The parade ground in Islamabad on March 23 showcases the defense capabilities of the land, naval and ground forces in which the President, Prime Minister, Chiefs of the three Armed Forces, various diplomatic guests including foreign heads of state and people observe the parade.
What is March 23 parade and why?
The purpose of this parade is to celebrate Pakistan Day, but the interesting thing is that March 23 has no historical connection with the forces.
Pakistan Day is celebrated on March 23 because on March 22-24, 1940 in Iqbal Park, Lahore, under the leadership of Quaid-e-Azam, it was decided to have a separate country for Muslims. Thus, March 23 is called Pakistan Day, but nowhere in the resolution passed on March 24 was the word Pakistan included.
The first military parade on Pakistan Day was held in Karachi on March 23, 1956 and since then the parade has been interrupted several times. After the parade in 2008, the parade could not be held for seven years due to security reasons and then in 2015 General (retd) Raheel Sharif decided to hold a military parade again.
How much does the parade cost?
The military parade is broadcast on TV across Pakistan, but to this day it is not known how much money the Pakistani people spend on the show.
Former Secretary Defense Lieutenant General (retd) Asif Yasin Malik told The Independent Urdu that he did not know the exact cost of the parade as it was known to a few people and changed every year.

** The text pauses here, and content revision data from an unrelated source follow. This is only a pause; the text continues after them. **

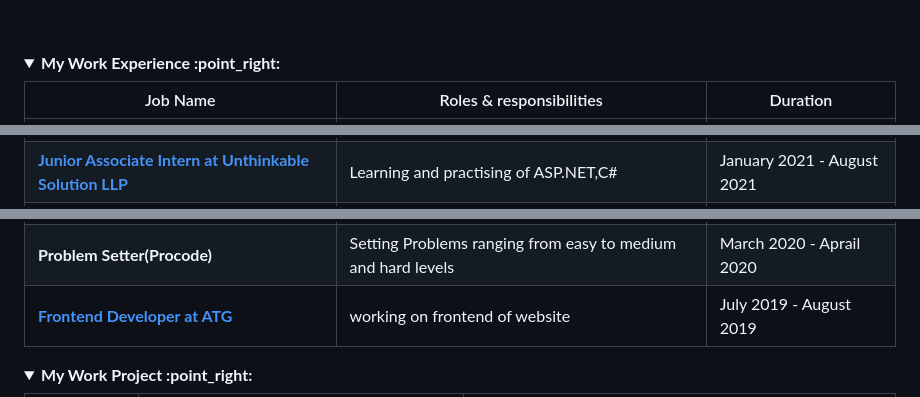
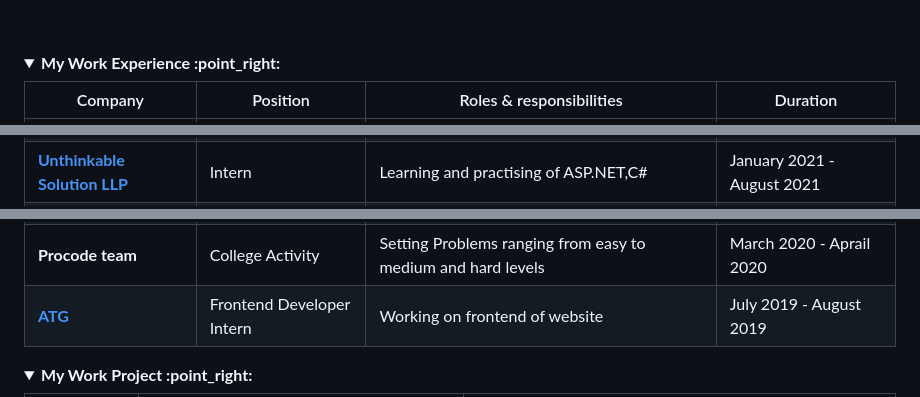
Before and after one commit to keshavsingh4522/keshavsingh4522, a Markdown page: README.md, 3 parts joined by grey strips. GitHub-like rendering; folded sections open.

```diff
--- a/README.md
+++ b/README.md
@@ -28,7 +28,8 @@
 <table>
   <thead>
     <tr>
-      <th>Job Name</th>
+      <th>Company</th>
+      <th>Position</th>
       <th>Roles & responsibilities</th>
       <th>Duration</th>
     </tr>
@@ -41,6 +49,7 @@
     </tr>
   	<tr>
-      <td><b><a href="https://www.unthinkable.co/">Junior Associate Intern at Unthinkable Solution LLP</a> </b></td>
+      <td><b><a href="https://www.unthinkable.co/">Unthinkable Solution LLP</a> </b></td>
+      <td>Intern</td>
       <td>Learning and practising of ASP.NET,C#</td>
       <td>January 2021 - August 2021</td>
     </tr>
@@ -50,13 +60,15 @@
       <td>October 2020 - January 2021</td>
     </tr>
     <tr>
-      <td><b>Problem Setter(Procode)</b></td>
+      <td><b>Procode team</b></td>
+      <td>College Activity</td>
       <td>Setting Problems ranging from easy to medium and hard levels</td>
       <td>March 2020 - Aprail 2020</td>
     </tr>
      <tr>
-      <td><b><a href="https://www.atg.world/">Frontend Developer at ATG</a></b></td>
-      <td>working on frontend of website</td>
+      <td><b><a href="https://www.atg.world/">ATG</a></b></td>
+       <td>Frontend Developer Intern</td>
+      <td>Working on frontend of website</td>
       <td>July 2019 - August 2019</td>
     </tr>
   </tbody>
```
Also changed, not shown: other parts of README.md (+11 -3 lines).
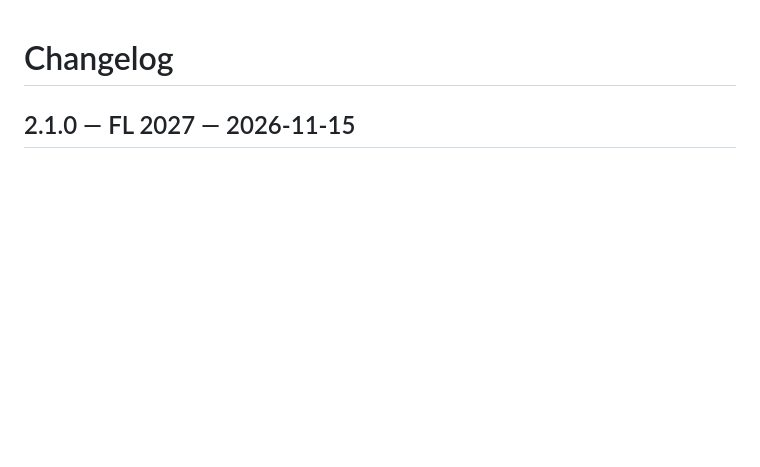
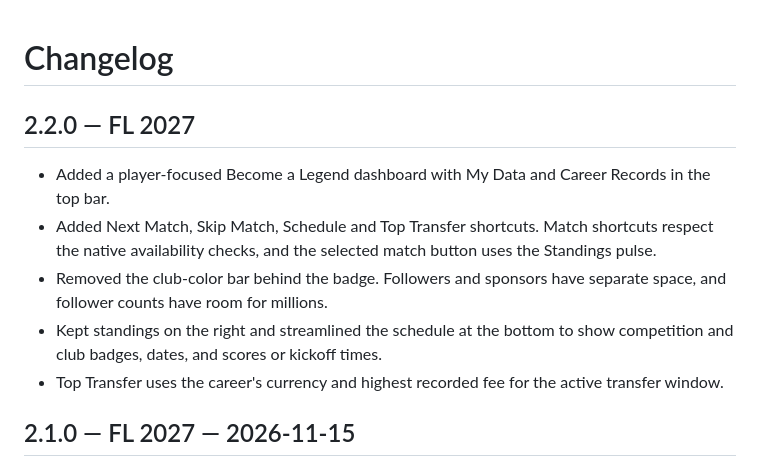
Before and after one commit to ahmadsk-cell/Touchline-Menu-FL2027, a Markdown page: CHANGELOG.md, the part around the change. GitHub-like rendering; blank space fills up the shorter version.

```diff
--- a/CHANGELOG.md
+++ b/CHANGELOG.md
@@ -1,4 +1,12 @@
 # Changelog
+
+## 2.2.0 — FL 2027
+
+- Added a player-focused Become a Legend dashboard with My Data and Career Records in the top bar.
+- Added Next Match, Skip Match, Schedule and Top Transfer shortcuts. Match shortcuts respect the native availability checks, and the selected match button uses the Standings pulse.
+- Removed the club-color bar behind the badge. Followers and sponsors have separate space, and follower counts have room for millions.
+- Kept standings on the right and streamlined the schedule at the bottom to show competition and club badges, dates, and scores or kickoff times.
+- Top Transfer uses the career's currency and highest recorded fee for the active transfer window.
 
 ## 2.1.0 — FL 2027 — 2026-11-15
 
```
Also changed, not shown: README.md (+6 -2 lines), docs/images/become-a-legend-dashboard.jpg (added), 5 other files.
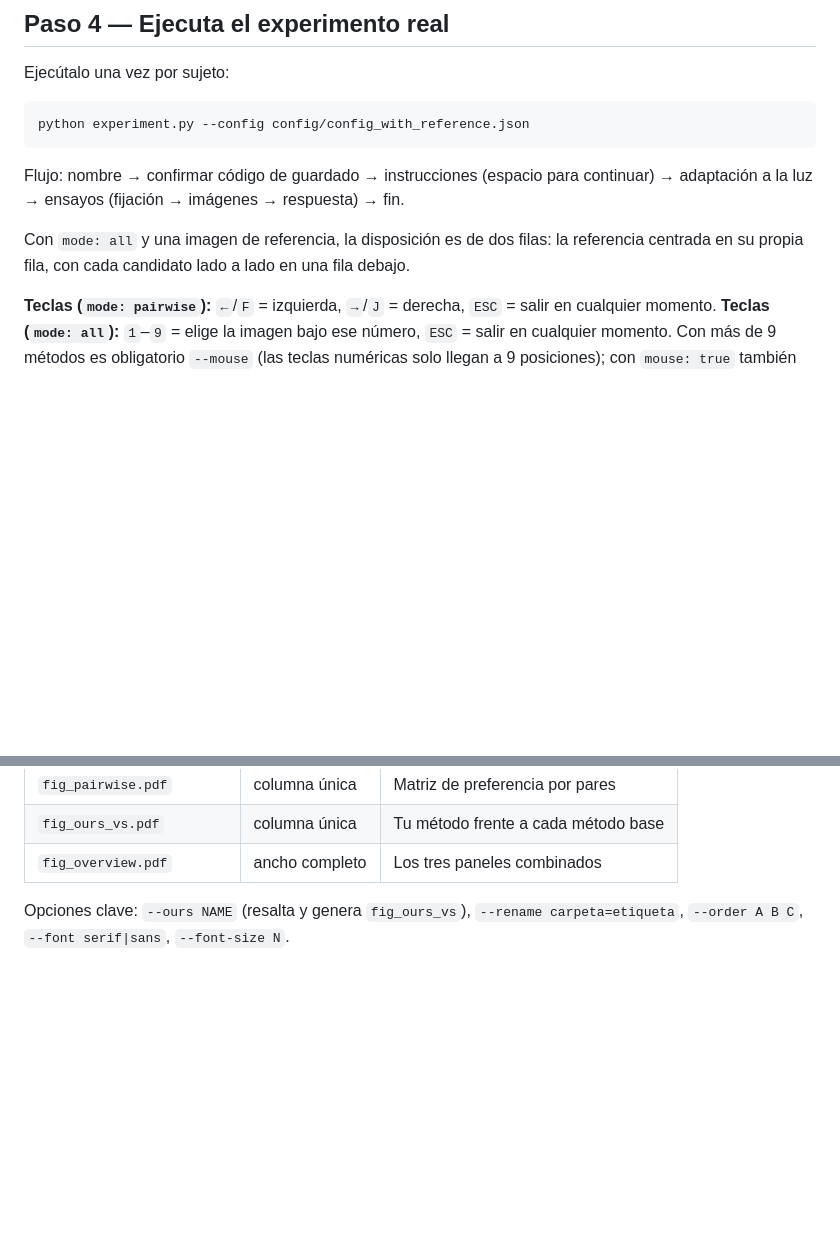
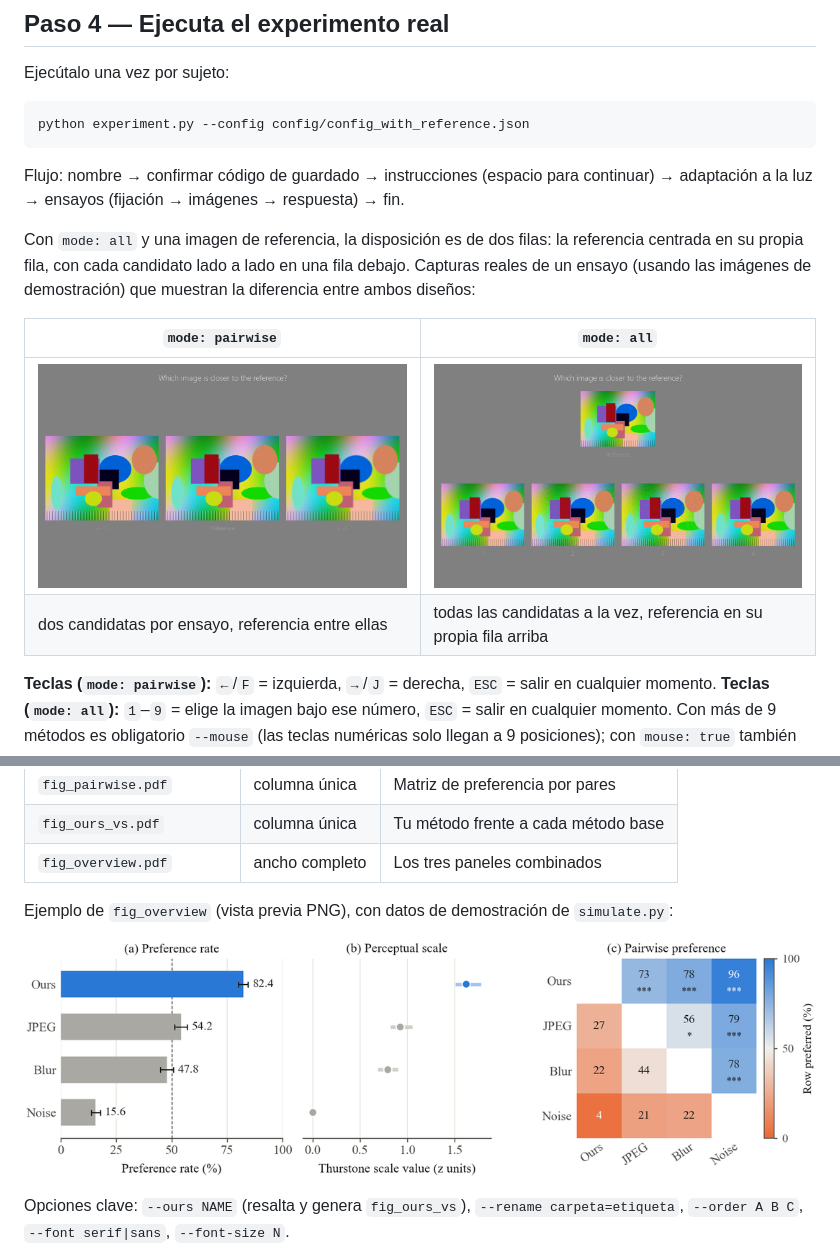
Before and after one commit to dxue321/py-psychophysical-toolkit, a Markdown page: README.es.md, 2 parts joined by grey strips. Rendered like a GitHub page; pictures changed too: assets/paper_figure_example.png (added), assets/screenshot_all.png (added), assets/screenshot_pairwise.png (added); blank space fills up the shorter version.

```diff
--- a/README.es.md
+++ b/README.es.md
@@ -129,7 +129,12 @@ python experiment.py --config config/config_with_reference.json
 
 Flujo: nombre → confirmar código de guardado → instrucciones (espacio para continuar) → adaptación a la luz → ensayos (fijación → imágenes → respuesta) → fin.
 
-Con `mode: all` y una imagen de referencia, la disposición es de dos filas: la referencia centrada en su propia fila, con cada candidato lado a lado en una fila debajo.
+Con `mode: all` y una imagen de referencia, la disposición es de dos filas: la referencia centrada en su propia fila, con cada candidato lado a lado en una fila debajo. Capturas reales de un ensayo (usando las imágenes de demostración) que muestran la diferencia entre ambos diseños:
+
+| `mode: pairwise` | `mode: all` |
+|---|---|
+| ![Ensayo pairwise: dos candidatas con la referencia en medio](assets/screenshot_pairwise.png) | ![Ensayo all-at-once: la referencia centrada sobre cada candidata](assets/screenshot_all.png) |
+| dos candidatas por ensayo, referencia entre ellas | todas las candidatas a la vez, referencia en su propia fila arriba |
 
 **Teclas (`mode: pairwise`):** `←`/`F` = izquierda, `→`/`J` = derecha, `ESC` = salir en cualquier momento.
 **Teclas (`mode: all`):** `1`–`9` = elige la imagen bajo ese número, `ESC` = salir en cualquier momento. Con más de 9 métodos es obligatorio `--mouse` (las teclas numéricas solo llegan a 9 posiciones); con `mouse: true` también puedes hacer clic en cualquier imagen en ambos modos.
@@ -166,6 +171,10 @@ Genera PDFs vectoriales (+ vistas previas PNG) con el tamaño de plantillas de a
 | `fig_pairwise.pdf` | columna única | Matriz de preferencia por pares |
 | `fig_ours_vs.pdf` | columna única | Tu método frente a cada método base |
 | `fig_overview.pdf` | ancho completo | Los tres paneles combinados |
+
+Ejemplo de `fig_overview` (vista previa PNG), con datos de demostración de `simulate.py`:
+
+![Ejemplo de fig_overview: tasa de preferencia, escala perceptual y preferencia por pares](assets/paper_figure_example.png)
 
 Opciones clave: `--ours NAME` (resalta y genera `fig_ours_vs`), `--rename carpeta=etiqueta`, `--order A B C`, `--font serif|sans`, `--font-size N`.
 
```
Also changed, not shown: README.md (+10 -1 lines), README.zh-CN.md (+10 -1 lines).
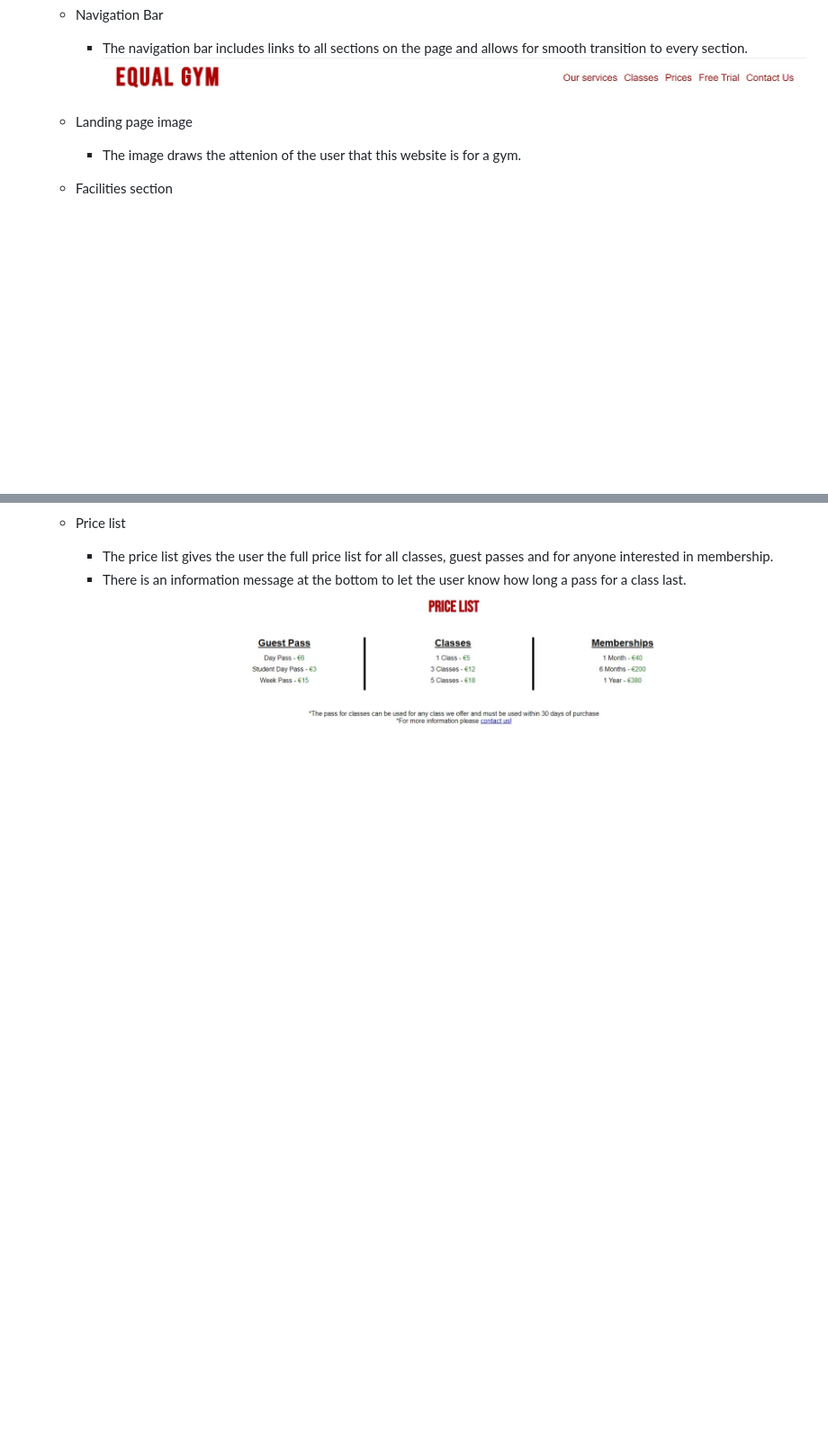
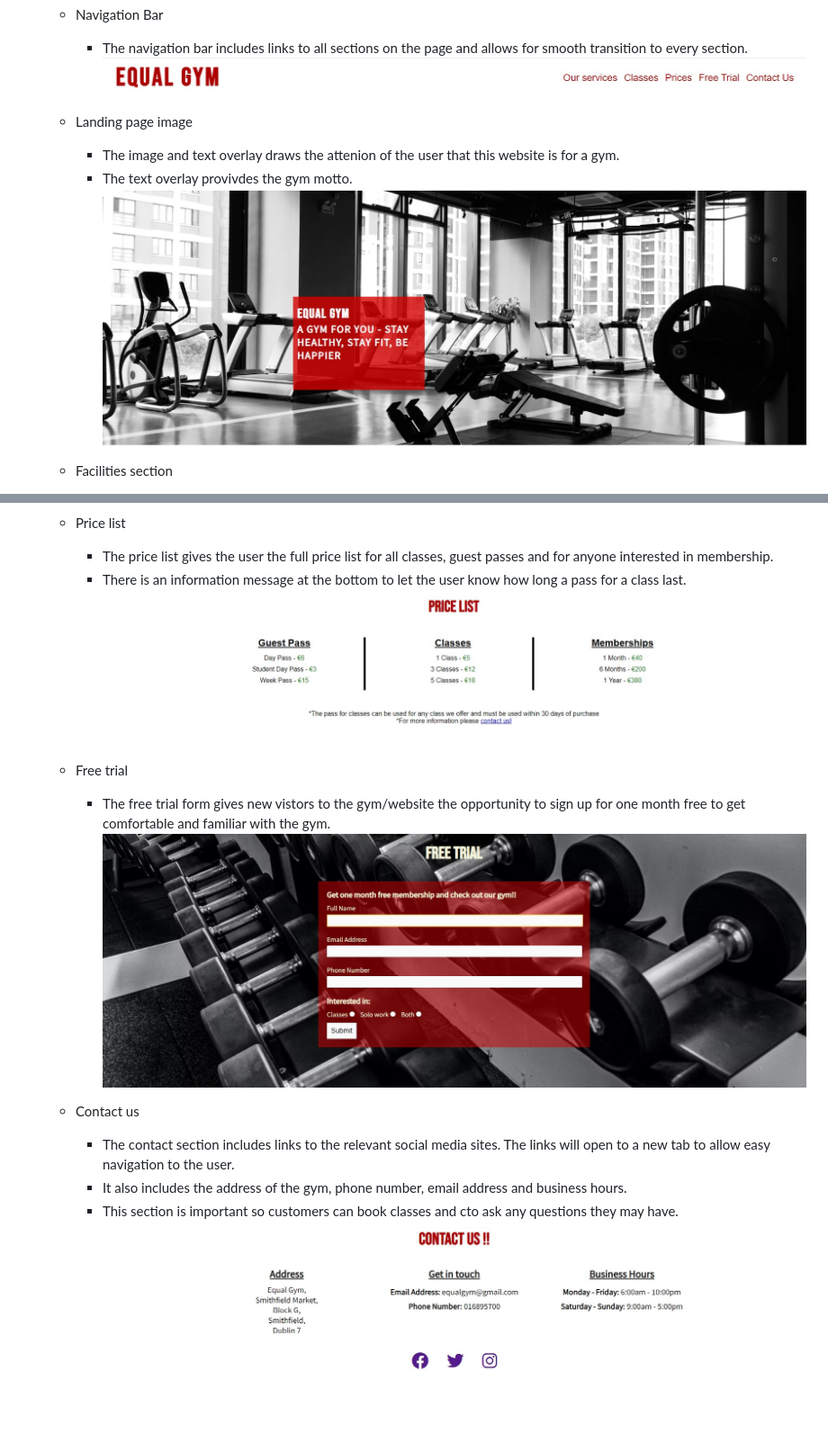
Before and after one commit to conor-b1995/p1-equal-gym, a Markdown page: README.md, 2 parts joined by grey strips. Shown: that part at 90% size. Drawn GitHub-style; pictures changed too: assets/images/contact-us.jpg (added), assets/images/free-trial.jpg (added), assets/images/hero-image.jpg (added); blank space fills up the shorter version.

Commit message:
Add images and update README.md

```diff
--- a/README.md
+++ b/README.md
@@ -27,7 +27,9 @@ Equal Gym is a site for people who are interested in starting there fitness jour
         ![Navigation bar](/assets/images/nav-bar.jpg)
 
     * Landing page image
-        * The image draws the attenion of the user that this website is for a gym.
+        * The image and text overlay draws the attenion of the user that this website is for a gym.
+        * The text overlay provivdes the gym motto.
+        ![Hero image](/assets/images/hero-image.jpg)
 
     * Facilities section
         * The facilities section gives the user the ability to see all available amenities within the gym.
@@ -43,3 +45,13 @@ Equal Gym is a site for people who are interested in starting there fitness jour
         * The price list gives the user the full price list for all classes, guest passes and for anyone interested in membership.
         * There is an information message at the bottom to let the user know how long a pass for a class last.
         ![Price list](/assets/images/price-list.jpg)
+
+    * Free trial
+        * The free trial form gives new vistors to the gym/website the opportunity to sign up for one month free to get comfortable and familiar  with the gym.
+        ![Trial form](/assets/images/free-trial.jpg)
+
+    * Contact us
+        * The contact section includes links to the relevant social media sites. The links will open to a new tab to allow easy navigation to the user.
+        * It also includes the address of the gym, phone number, email address and business hours.
+        * This section is important so customers can book classes and cto ask any questions they may have.
+        ![Contact section](/assets/images/contact-us.jpg)
```
Also changed, not shown: 1 other file.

He added that the cost of the parade was not as high as he thought it would be. He said that various organizations participating in the parade bear their own expenses as cultural floats are sent by the provincial governments.
General (retd) Asif Yasin Malik said: ‘I am sure that the cost of the parade is not in billions. If our defense budget is one trillion rupees and 20 to 30 crore rupees are taken out of it for this parade then it is like salt in flour.
“Some things you can’t value because it helps boost parade morale. If the parade had not been held after the tension with India in February, it would have lowered the morale of the nation.
The parade in 2018 featured 16 fighter jets, 26 helicopters, 19 missiles and about 60 tanks, artillery, radar and drones.
Impact of parade on economy
Strict security measures are in place for the parade, including restrictions on airspace, road closures and disconnection of mobile networks. These measures damage the city’s economy and government coffers.
There are no detailed figures on the impact of these measures, particularly on the March 23 parade, on the country’s economy.
In connection with the preparations for March 23, the government of Pakistan has also announced a partial closure of airspace from March 19 to March 23. There are no details on the impact of the shutdown on the aviation sector.
According to a report, Pakistan had incurred a loss of Rs 250 crore in two weeks due to the closure of airspace in view of recent Pak-India tensions.
According to a 2015 report by the Organization for Human Rights and Business on the damage to the economy caused by the closure of mobile service, the loss of mobile service across the country during Eid 2012 in Pakistan was Rs 507 million.
Mobile service not only affects the movement of people but also businesses that rely on mobile. Online taxis are at the forefront of these businesses. In addition, there are three major hospitals in Islamabad and several schools and universities within walking distance of the parade site, where patients and students are facing difficulties due to the closure of mobile service.
Mustansir Hussain, an online taxi driver, told The Independent Urdu that he lost between Rs. 1,000 and Rs.
Mustansir Hussain said: “When the mobile service was off, it was a pack time when everyone goes to the office, but because the service was off, I stayed at home.”